Scaphosepalum pleurothallodes won again though 3-0, the boys were relaxing by these natural swimming pools, I was completely frustrated at the time because the next day was the Ecuadorian sensus which meant we could not go out to the field and there was a curfew starting at 4 pm that day and the law of no alcohol distribution was clearly not observed in this place.  It was 5 by the time these gentlemen were drinking some refreshments...

Before I forget...The Ecuadorian census is very interesting, all the high school students receive training from the government agency and they are assigned areas where they have to go and conduct the sensus interviews, therefore, the curfew.  The sensus is performed in one day and you cannot find anyone on the street.
 Jeff being counted for the Ecuadorian sensus

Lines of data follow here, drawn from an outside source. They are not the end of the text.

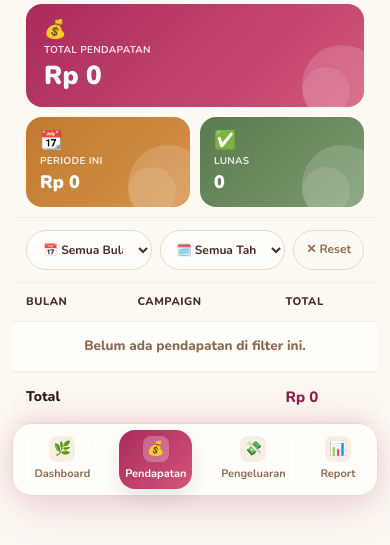
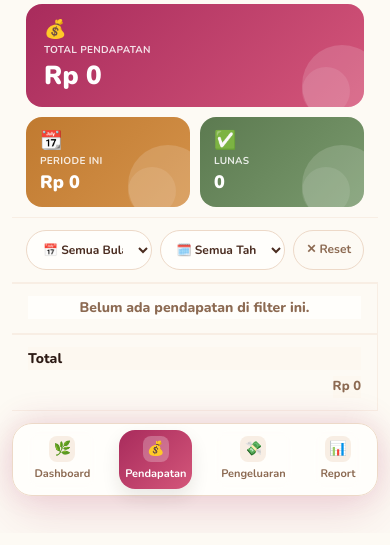
Before and after one commit to hendrikusray/daily-task, a Flask app: page /pendapatan in a window 390 px wide. Shown: the part 338-883 px from the top of the page. After the commit the page ends 859 px from the top, so only its background shows below. Run offline with Flask 3, Linux system fonts and the light colour scheme; a user stored in the database is signed in; data that the repository does not hold is empty.

Commit message:
pendapatan: monthly table card layout on mobile, no more horizontal overflow
Co-Authored-By: Claude Sonnet 4.6 <noreply@anthropic.com>

```diff
--- a/app/static/css/style.css
+++ b/app/static/css/style.css
@@ -3084,18 +3084,46 @@ body[data-theme="polka"].auth-page::after {
 }
 
 @media (max-width: 840px) {
-    /* Force monthly-table back to real table — override the dashboard block layout */
-    .monthly-table         { display: table !important; width: 100% !important; border-collapse: collapse !important; border-spacing: 0 !important; background: transparent !important; box-shadow: none !important; border: none !important; }
-    .monthly-table thead   { display: table-header-group !important; }
-    .monthly-table tbody   { display: table-row-group !important; }
-    .monthly-table tr      { display: table-row !important; flex-direction: unset !important; background: transparent !important; border: none !important; box-shadow: none !important; border-radius: 0 !important; border-left-width: 0 !important; overflow: visible !important; }
-    .monthly-table td,
-    .monthly-table th      { display: table-cell !important; width: auto !important; padding: 13px 14px !important; border: none !important; border-bottom: 1px solid var(--line-soft) !important; grid-template-columns: none !important; white-space: normal !important; word-break: break-word !important; }
+    /* Monthly table: card layout on mobile, same approach as dashboard */
+    .monthly-table,
+    .monthly-table tbody  { display: block !important; width: 100% !important; }
+    .monthly-table thead  { display: none !important; }
+    .monthly-table tr {
+        display: flex !important;
+        flex-wrap: wrap !important;
+        align-items: baseline !important;
+        gap: 4px 12px !important;
+        padding: 12px 16px !important;
+        border-bottom: 1px solid var(--line-soft) !important;
+        background: transparent !important;
+        box-shadow: none !important;
+        border-radius: 0 !important;
+        border-left-width: 0 !important;
+    }
+    .monthly-table td {
+        display: inline !important;
+        padding: 0 !important;
+        border: none !important;
+        width: auto !important;
+    }
     .monthly-table td::before { display: none !important; }
-    .monthly-table th      { font-size: 11px !important; font-weight: 800 !important; padding: 10px 14px !important; }
-    .monthly-table .monthly-total { white-space: nowrap !important; }
-    /* Make the table scrollable if needed on very small screens */
-    .monthly-table-wrap    { overflow-x: auto; }
+    /* Bulan = full row */
+    .monthly-table td:first-child {
+        display: block !important;
+        width: 100% !important;
+        font-weight: 800 !important;
+        font-size: 14px !important;
+        margin-bottom: 2px !important;
+    }
+    /* Campaign count = muted */
+    .monthly-table td:nth-child(2) { color: var(--muted) !important; font-size: 13px !important; }
+    /* Total = right-aligned */
+    .monthly-table td:last-child { margin-left: auto !important; }
+    /* Total and income-total rows */
+    .monthly-table .income-total-row td:first-child {
+        font-weight: 800 !important;
+        font-size: 14px !important;
+    }
 }
 
 /* income header meta */
```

During the census the Amazonian fauna enjoy the lack of humans and go for a bath in the junction of the Tena and Pano rivers. The tapir was exploring a panga (amozonian canoe) that was left there.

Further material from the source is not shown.